In January, however, I decided that 2012 would be the year I’d get fit. Although I am most definitely not any kind of fitness expert whatsoever, and still have a long way to go in meeting my own fitness goals, I thought I’d share a few tips that I’ve found really helpful, many of which I wish I’d known a long time ago. I am, of course, assuming my readers aren’t all Elizabeth Hurley look-a-likes and may also be going through bikini panic this time of year. At the very least, I hope I can provide a little bit of encouragement for you to be the fittest version of yourself you can be!
My Top Five Fitness tips:
1. Get Motivated (this is the single most important step).
Talking about getting fit used to be one of my very favourite pastimes. There was nothing I liked better than a proper girly natter with friends (preferably over a bottle of wine and a big bowl of pasta), going over latest fitness fads and diets. “I really need to start a diet tomorrow.” (slurping up some more carbonara sauce); “A friend of mine is on a diet at the moment – apparently you can eat as many potatoes as you want on it.” “Really? That can’t be right…”; “What’s this dance thing that’s all the rage – zumba – have you tried it? Is it any good?” “I don’t know, I hear it’s all about shaking your stuff. Meant to be a good workout though.” “Hmmm, maybe I’ll try running.” Etc. etc….
Lately, we’re invited to get fit “because of the Olympics.” I must admit, this reasoning surprises me a little, I suppose because when I look at an Olympic athlete, I don’t see a level of fitness I could conceivably ever attain. Wherever you draw inspiration from though, the key is that it gets you motivated to make exercise a part of your regular routine. The inspiration that got me from talking to walking, as it were, was suddenly waking up to the fact that, if I wasn’t fit at 25, when on earth was I planning on getting that toned body I’d always wanted? When I was married, with kids to feed, laundry to do and a full-time job with a bunch of other responsibilities? Doesn’t sound likely, does it?

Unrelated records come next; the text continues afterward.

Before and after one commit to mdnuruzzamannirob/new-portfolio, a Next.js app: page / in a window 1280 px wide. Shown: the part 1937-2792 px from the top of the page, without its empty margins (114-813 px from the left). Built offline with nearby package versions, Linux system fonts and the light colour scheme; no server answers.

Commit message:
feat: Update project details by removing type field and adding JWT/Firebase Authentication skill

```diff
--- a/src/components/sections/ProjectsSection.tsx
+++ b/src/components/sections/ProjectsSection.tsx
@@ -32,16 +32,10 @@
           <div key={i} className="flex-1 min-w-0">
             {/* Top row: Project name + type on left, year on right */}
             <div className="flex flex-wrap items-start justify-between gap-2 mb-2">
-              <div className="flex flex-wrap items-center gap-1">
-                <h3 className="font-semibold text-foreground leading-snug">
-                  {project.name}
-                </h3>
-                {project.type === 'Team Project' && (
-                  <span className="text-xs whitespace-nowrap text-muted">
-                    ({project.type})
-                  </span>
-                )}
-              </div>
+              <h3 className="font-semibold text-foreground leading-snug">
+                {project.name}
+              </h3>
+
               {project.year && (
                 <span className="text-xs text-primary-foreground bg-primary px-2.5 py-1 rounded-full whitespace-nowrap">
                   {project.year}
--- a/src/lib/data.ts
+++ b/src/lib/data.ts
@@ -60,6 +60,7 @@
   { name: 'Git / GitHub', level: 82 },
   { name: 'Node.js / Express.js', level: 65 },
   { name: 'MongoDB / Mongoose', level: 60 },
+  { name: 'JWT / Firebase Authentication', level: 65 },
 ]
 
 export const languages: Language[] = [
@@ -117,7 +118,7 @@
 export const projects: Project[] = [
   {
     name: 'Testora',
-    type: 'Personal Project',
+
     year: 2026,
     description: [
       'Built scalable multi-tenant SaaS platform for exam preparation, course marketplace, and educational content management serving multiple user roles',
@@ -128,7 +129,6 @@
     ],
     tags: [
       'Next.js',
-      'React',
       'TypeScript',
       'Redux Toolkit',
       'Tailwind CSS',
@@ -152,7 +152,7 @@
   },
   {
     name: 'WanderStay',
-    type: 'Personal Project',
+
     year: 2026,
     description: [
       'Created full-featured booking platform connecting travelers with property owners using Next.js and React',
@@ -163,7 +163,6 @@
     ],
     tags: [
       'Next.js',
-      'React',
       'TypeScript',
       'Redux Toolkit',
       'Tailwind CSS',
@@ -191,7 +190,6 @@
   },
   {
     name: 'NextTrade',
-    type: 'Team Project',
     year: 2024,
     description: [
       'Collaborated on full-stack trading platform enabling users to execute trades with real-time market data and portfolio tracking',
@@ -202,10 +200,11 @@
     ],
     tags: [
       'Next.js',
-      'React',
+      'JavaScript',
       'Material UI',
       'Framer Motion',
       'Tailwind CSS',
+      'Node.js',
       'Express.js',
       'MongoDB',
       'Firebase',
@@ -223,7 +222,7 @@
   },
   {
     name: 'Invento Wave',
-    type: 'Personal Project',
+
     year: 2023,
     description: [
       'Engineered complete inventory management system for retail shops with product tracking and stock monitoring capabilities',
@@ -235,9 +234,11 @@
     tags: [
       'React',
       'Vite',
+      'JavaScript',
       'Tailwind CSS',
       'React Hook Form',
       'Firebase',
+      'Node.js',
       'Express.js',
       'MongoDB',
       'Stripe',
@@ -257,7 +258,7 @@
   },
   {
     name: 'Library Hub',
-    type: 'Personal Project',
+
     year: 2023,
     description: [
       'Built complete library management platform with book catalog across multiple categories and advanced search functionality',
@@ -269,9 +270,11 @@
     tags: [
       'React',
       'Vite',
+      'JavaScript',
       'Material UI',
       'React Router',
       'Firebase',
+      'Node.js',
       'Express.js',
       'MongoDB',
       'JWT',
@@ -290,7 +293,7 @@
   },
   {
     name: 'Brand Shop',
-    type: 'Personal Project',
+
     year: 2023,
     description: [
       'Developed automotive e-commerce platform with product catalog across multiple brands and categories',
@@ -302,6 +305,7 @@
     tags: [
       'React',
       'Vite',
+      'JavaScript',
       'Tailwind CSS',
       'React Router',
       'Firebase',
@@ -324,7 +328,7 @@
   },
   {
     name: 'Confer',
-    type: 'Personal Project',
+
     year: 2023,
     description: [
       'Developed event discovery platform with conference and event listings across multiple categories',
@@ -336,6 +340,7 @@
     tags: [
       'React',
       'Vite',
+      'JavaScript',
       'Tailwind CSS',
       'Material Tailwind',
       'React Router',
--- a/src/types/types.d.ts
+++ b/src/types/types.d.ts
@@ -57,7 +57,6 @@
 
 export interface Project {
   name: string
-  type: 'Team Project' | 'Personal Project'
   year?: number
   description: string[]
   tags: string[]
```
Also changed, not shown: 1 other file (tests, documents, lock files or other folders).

I’d also, I must admit, grown a little tired of the attitude a lot of single girls in their 20s seem to take; being either to sit about endlessly bemoaning their singledom in a Bridget-Jones-without-the-humour kind of way, or galvanizing into an exhausting life-style of rushing from bar to bar, man to man, night after night, desperate to find the next boyfriend that would stick. I’d taken a rather different attitude on becoming single: I’d realised that this was a time I could concentrate all my energy on ME. The notion was intoxicating. Now, I find I have to fight my tendency to become a bit of a fitness Nazi, I feel the urge to yell “put down the ice-cream / vodka! get to the gym! these are your golden years! stop wasting them! you’re in your 20s for goodness’ sake – you’re in no way in danger of becoming a cat lady. quit moaning and work on your own awesomeness!”
In all seriousness, though, at whatever age and whatever your relationship status, I firmly believe that making your mental and physical health a priority for a period of time each day is of paramount importance. It’s ok to be selfish sometimes. Not only will you look and feel great, you’ll be setting an example of health and fitness to those closest to you. I certainly know that, if I ever am a mother, it’ll be much easier to bring up my children to be aware of the importance of a healthy diet and adequate exercise if I already have such fitness patterns in place for myself.

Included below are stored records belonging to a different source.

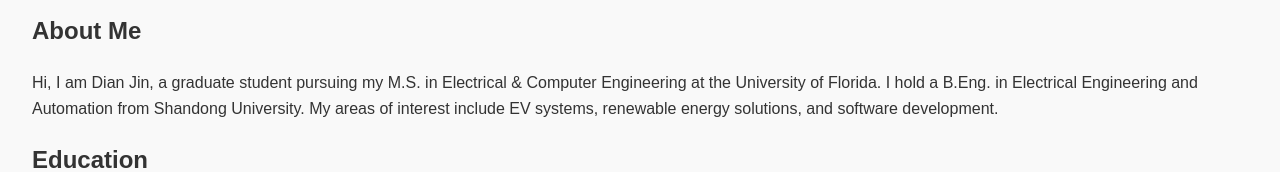
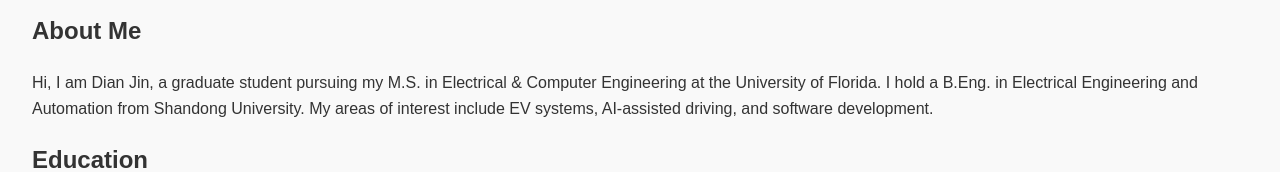
Before and after one commit to AvalonUltra/Intro, a plain HTML site: page index.html in a window 1280 px wide. Shown: the part 235-407 px from the top of the page. Drawn offline with Linux system fonts and the light colour scheme.

Commit message:
Update index.html

```diff
--- a/index.html
+++ b/index.html
@@ -124,7 +124,7 @@
             <p>
                 Hi, I am Dian Jin, a graduate student pursuing my M.S. in Electrical & Computer Engineering at the University of Florida.
                 I hold a B.Eng. in Electrical Engineering and Automation from Shandong University. My areas of interest include EV systems,
-                renewable energy solutions, and software development.
+                AI-assisted driving, and software development.
             </p>
         </section>
         <section id="education">
```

2. Find your Tracy Anderson.
You must decide what form of exercise suits you best. Think about what you enjoy doing, what would keep you motivated and interested, and also, think about the type of body you want to have and what form of exercise will get you that body. The answer isn’t always to join a gym, or, if you do join one, don’t feel bad about just using it for the fitness classes or the swimming pool. Also, be realistic: I hate running even to catch a train, so the idea of turning out to run voluntarily in all forms of weather…well, it would just never happen. Actually, generally just getting my foot out the door is often pretty much impossible after a long hard day at work, so when I hit on the idea of exercising at home, I never looked back.
I’m now a devoted follower of the Tracy Anderson Method, currently working my way steadily through her metamorphosis ‘abcentric’ DVDs. I know that all sounds gobble-de-gook, but really the premise is quite simple. The ‘metamorphosis’ DVDs are each a 90 day program, tailored to specific body types (abcentric for those who put on weight round their middle, hipcentric if you put weight on your hips and thighs, glutecentric if you have J-Lo tendencies and omnicentric if you want to lose weight everywhere, or if you’re already fit and want to maintain your general muscle tone). You do half an hour of muscular structure work (mat work and light weights) and half an hour of dance cardio 6 days a week. I love this form of exercise because I adore dancing, and because I wanted to build a very specific type of muscle: long and lean and ballerina style. I used to do hours and hours of ballet a week when I was younger, so I knew exactly how I wanted my arms and legs to look once again. Fortunately, the ballerina look is precisely what following the Tracy Anderson Method gets you. If you’re interested in trying out some typical Tracy moves, then have a look at my Pinterest board.
Whatever your ‘Tracy Anderson,’ is though, be it running, yoga, pilates, swimming or dance, make sure it’s something you can be passionate about and which will endlessly challenge you.
3. Workout AT LEAST 4 days a week, preferably 5 and ideally 6.
You must be really strict with yourself in following this rule. The more you work out, the quicker you’ll see results. Make sure you make social arrangements fit around your fitness routine, not the other way round. Meet people for a quick drink rather than supper; if you know that one day in the week will see you bounding from one appointment to another, make that your exercise ‘rest day.’ It’s generally a good idea always to workout on the weekend when you have a lot more time and save your rest day for some time in the week. My rest day is most often on a Friday, when I’m exhausted from work and generally want to see friends.
At the same time, it is important to remember that life isn’t perfect. In the long run, it doesn’t matter if you get sick / life gets crazy / you go on holiday and have to take a week off exercising. What’s important is you get right back to it as soon as possible.
4. Always incorporate muscle toning AND cardiovascular exercise into your workout.
Don’t just run. Running will certainly burn up the calories, but it won’t give you beautifully toned arms. On the other hand, you can’t just do gentle yoga. To lose weight and burn off calories quickly, you must do something that really gets your heart pumping and the sweat running.
5. Accept the that fact that life as you know it is over.
Ok, that sounds pretty dramatic, but it’s true. In one way, you’re going to be a completely different person. You could well become one of those crazy people you see who go for a run on Christmas Day. You’ll start annoying people by saying things like “I just cannot go to bed unless I’ve at least done some stomach crunches.” Committing to becoming the fittest version of yourself that you can be doesn’t mean you workout until you lose those 10lbs, then go back to putting your feet up and watching TV every night. It means incorporating fitness into your lifestyle for the rest of your life. After all, who doesn’t want to look incredible at 45 (and beyond)?
I do hope these tips strike a chord with some of my readers. I’m thinking of making “Fitness Friday” posts a regular feature, if only for my own motivation / inspiration! I’d also love to hear your favourite methods to keep fit and what motivates you to get moving.
Have a happy and healthy weekend, everyone!